The Hedgehog and the Fox
Marina Frolova-Walker: Russianness in music
Conversations with Translators: Laura Marris on Camus's The Plague
Translator Laura Marris discusses her experience of translating Albert Camus's 1947 novel, The Plague, during the Covid pandemic: 'I would be working on the scene where the doctors are meeting with the prefect of the city to try to convince him to put in more stringent public health measures. And then I would read the paper and there would be stuff about the CDC, Trump and I'd just think this is a very bizarre parallel. In the end, that was also something I had to think about, and potentially correct for, because this is a book about a plague that was translated during a plague, but it shouldn't really be like a COVID book.
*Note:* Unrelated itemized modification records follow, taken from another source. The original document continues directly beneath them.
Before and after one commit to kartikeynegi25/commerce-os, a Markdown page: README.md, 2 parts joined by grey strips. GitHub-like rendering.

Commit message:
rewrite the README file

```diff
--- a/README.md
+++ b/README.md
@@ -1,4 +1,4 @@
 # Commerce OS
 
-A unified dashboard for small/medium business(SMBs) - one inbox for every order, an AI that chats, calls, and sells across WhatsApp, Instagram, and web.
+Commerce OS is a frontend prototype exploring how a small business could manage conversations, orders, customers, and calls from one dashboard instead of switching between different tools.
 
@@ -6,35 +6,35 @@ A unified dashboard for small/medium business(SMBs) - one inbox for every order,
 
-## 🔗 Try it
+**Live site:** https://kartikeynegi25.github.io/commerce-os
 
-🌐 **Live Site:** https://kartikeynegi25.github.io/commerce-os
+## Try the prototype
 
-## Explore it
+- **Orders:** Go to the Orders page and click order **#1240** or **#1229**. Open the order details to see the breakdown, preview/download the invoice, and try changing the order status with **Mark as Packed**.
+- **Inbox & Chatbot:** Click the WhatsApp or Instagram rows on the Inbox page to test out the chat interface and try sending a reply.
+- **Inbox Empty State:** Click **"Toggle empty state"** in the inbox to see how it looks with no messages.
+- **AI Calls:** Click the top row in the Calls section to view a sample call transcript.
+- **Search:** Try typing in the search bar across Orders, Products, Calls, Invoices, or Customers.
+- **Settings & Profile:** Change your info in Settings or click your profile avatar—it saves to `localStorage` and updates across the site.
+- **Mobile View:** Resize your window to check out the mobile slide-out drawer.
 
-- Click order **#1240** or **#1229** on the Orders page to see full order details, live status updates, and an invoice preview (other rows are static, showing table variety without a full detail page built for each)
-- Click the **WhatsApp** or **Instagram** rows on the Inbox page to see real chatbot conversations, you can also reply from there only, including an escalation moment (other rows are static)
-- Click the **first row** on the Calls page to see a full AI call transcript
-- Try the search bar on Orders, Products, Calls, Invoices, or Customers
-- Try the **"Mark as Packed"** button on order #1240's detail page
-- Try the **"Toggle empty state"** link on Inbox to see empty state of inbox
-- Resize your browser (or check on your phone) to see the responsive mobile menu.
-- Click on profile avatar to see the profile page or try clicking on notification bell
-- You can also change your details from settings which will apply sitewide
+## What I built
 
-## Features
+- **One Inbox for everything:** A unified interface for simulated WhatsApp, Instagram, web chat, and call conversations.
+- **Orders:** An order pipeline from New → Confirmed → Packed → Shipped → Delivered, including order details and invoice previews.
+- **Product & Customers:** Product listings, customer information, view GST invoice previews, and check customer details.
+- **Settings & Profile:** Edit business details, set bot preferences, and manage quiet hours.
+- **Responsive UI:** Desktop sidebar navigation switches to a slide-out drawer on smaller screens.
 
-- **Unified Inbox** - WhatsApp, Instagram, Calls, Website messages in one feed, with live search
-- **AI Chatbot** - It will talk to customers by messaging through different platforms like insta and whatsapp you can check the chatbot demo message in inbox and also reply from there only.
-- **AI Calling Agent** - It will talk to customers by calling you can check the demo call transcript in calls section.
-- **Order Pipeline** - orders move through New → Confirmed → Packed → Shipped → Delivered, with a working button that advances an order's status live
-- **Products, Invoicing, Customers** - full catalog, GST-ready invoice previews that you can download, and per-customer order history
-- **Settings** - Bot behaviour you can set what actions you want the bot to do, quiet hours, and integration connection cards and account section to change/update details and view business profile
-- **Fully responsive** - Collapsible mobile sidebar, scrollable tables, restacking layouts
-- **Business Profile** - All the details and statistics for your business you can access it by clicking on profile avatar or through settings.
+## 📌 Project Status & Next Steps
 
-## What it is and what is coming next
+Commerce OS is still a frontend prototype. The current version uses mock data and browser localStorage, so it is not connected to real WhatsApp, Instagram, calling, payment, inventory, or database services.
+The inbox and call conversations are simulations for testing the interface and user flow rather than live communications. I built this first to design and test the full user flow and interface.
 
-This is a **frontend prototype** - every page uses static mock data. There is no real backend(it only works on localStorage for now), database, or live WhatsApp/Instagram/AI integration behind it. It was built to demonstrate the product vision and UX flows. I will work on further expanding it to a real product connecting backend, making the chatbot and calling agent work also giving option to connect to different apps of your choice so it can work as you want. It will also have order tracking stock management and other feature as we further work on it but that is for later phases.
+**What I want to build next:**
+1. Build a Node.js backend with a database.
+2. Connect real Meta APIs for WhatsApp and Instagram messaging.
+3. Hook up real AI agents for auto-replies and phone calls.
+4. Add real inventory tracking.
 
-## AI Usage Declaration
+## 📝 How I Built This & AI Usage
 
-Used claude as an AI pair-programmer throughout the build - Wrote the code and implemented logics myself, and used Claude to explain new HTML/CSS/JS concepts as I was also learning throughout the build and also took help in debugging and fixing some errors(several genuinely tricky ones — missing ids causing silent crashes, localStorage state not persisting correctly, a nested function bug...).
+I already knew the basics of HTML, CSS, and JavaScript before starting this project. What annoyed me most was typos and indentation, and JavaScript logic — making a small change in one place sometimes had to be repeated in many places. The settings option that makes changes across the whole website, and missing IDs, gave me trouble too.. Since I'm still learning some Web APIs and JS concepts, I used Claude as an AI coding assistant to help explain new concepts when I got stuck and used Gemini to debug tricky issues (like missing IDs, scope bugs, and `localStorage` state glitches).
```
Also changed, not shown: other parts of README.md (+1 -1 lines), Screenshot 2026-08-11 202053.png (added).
It should have like a longer life, I think.'
Laura Clancy: Running the (royal) family firm
When she tells people she’s researching the royal family, Laura Clancy, our guest on this week's episode, often encounters the response that the UK has more important things to worry about. Plus the associated responses that the royals don’t cost that much, that they’re good for the country, or that ultimately they don’t really matter. For a lot of Britons, they just are, a bit like the weather. Laura disagrees. She says: ‘we cannot talk about inequalities in Britain without talking about the monarchy’. Her book, Running the Family Firm (Manchester University Press, 2021), argues that ‘the principles by which monarchy works are key principles by which the whole system works, and in understanding monarchy we can begin to make sense of the system.’ In this interview, she discusses what she discovered in the course of her research...
Polly Barton: Fifty Sounds (part 2)
This is the second half of the conversation I had last autumn with Polly Barton, a translator from Japanese and the author of a terrific memoir cum reflection on language and translation, Fifty Sounds. In the first part we talked about Polly’s early fascination with Japan and language, and her decision aged 21 to go to live and work on a remote Japanese island and her experience of learning the language. In this part we talk about her decision to become a translator, some of the challenges that presented, and presents, and also about her book.Fifty Sounds has fifty chapters, each of which takes a single Japanese word as its starting point or leitmotiv. All of these words are so-called ‘mimetics’, a distinctive and richly expressive class of word in Japanese that merits its own chunky dictionary, but which in the English language we generally pay little attention to. They’re words that give colour and individuality to storytelling; the kind of words that convey the speaker’s sense of being an embodied person in the world, alert to its texture and feel. In choosing to build her book around these words, Polly seems to get to the heart of Japanese, or if that is too grand a claim, to capture the essence of what it meant to her to learn Japanese and to begin to glimpse the world through the lens of Japanese.